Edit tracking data
==================================================
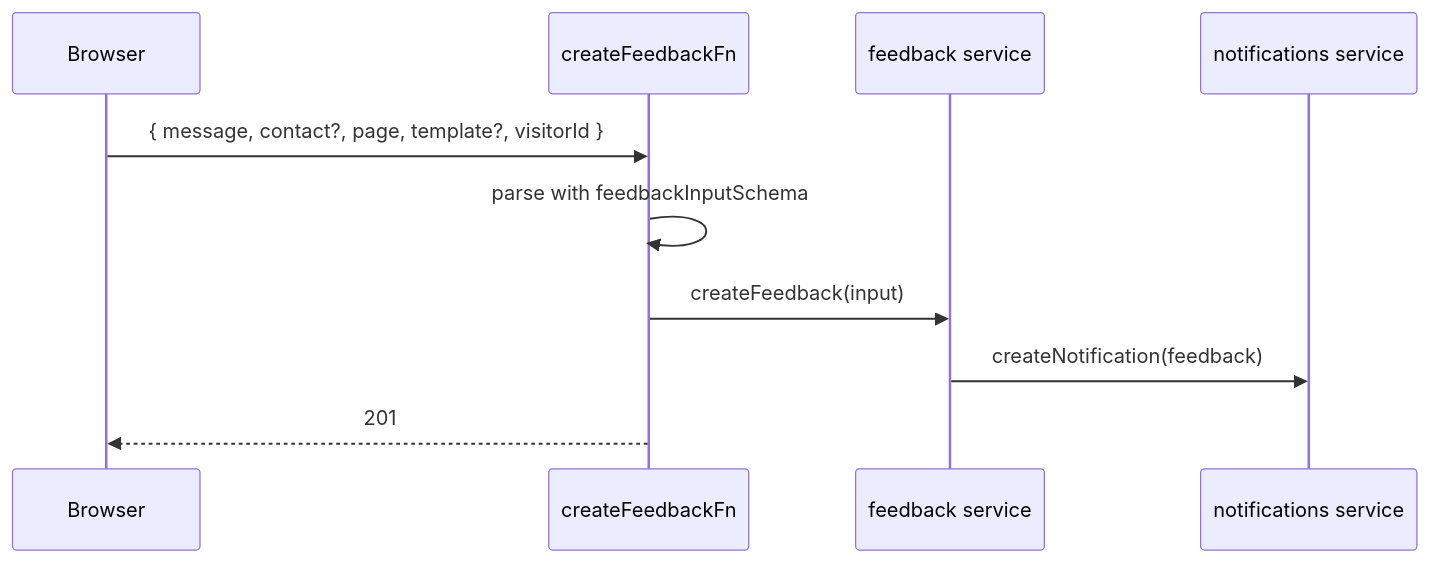
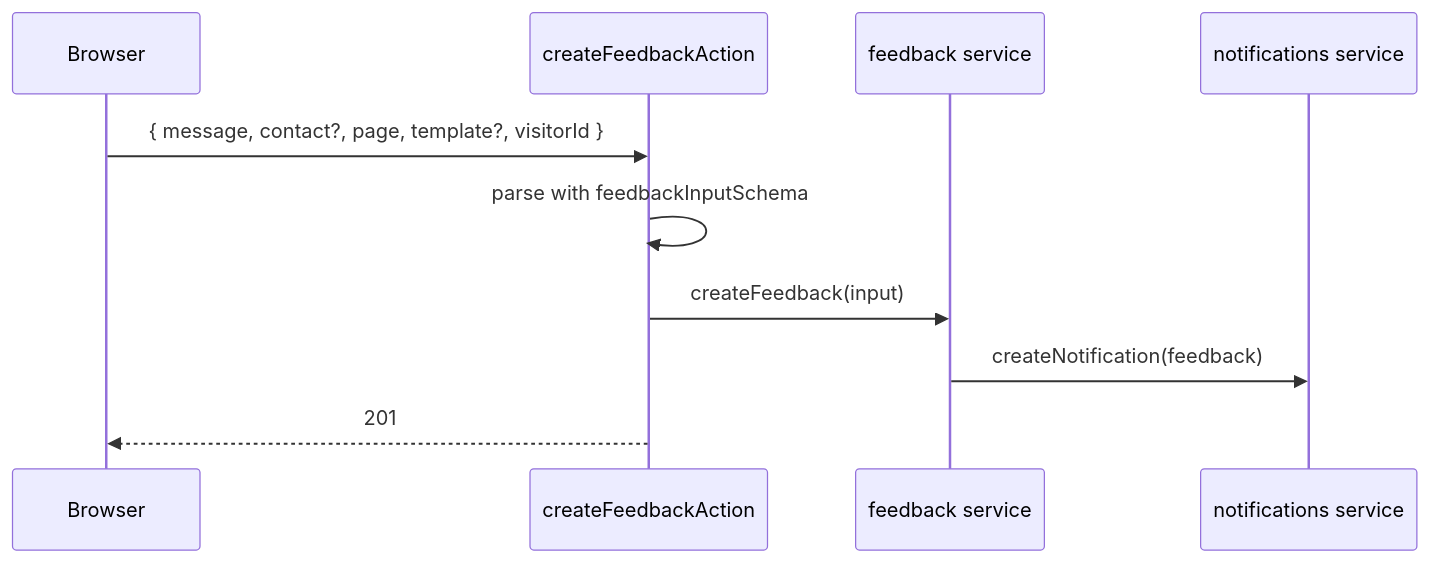
The second of 2 diagrams in docs/features/feedback.md (AhmedElnagarUU/Demmoss), drawn with Mermaid before and after one commit. The commit also changed other lines of this file and 19 other files, not shown here.

````diff
--- a/docs/features/feedback.md
+++ b/docs/features/feedback.md
@@ -44,12 +44,12 @@
 ```mermaid
 sequenceDiagram
   participant B as Browser
-  participant R as createFeedbackFn
+  participant R as createFeedbackAction
   participant S as feedback service
   participant N as notifications service
   B->>R: { message, contact?, page, template?, visitorId }
   R->>R: parse with feedbackInputSchema
   R->>S: createFeedback(input)
   S->>N: createNotification(feedback)
   R-->>B: 201
 ```
````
==================================================
- Task objective: Select the lines from the entries that include the word "service".

- Exercise solution:
   participant S as feedback service
   participant N as notifications service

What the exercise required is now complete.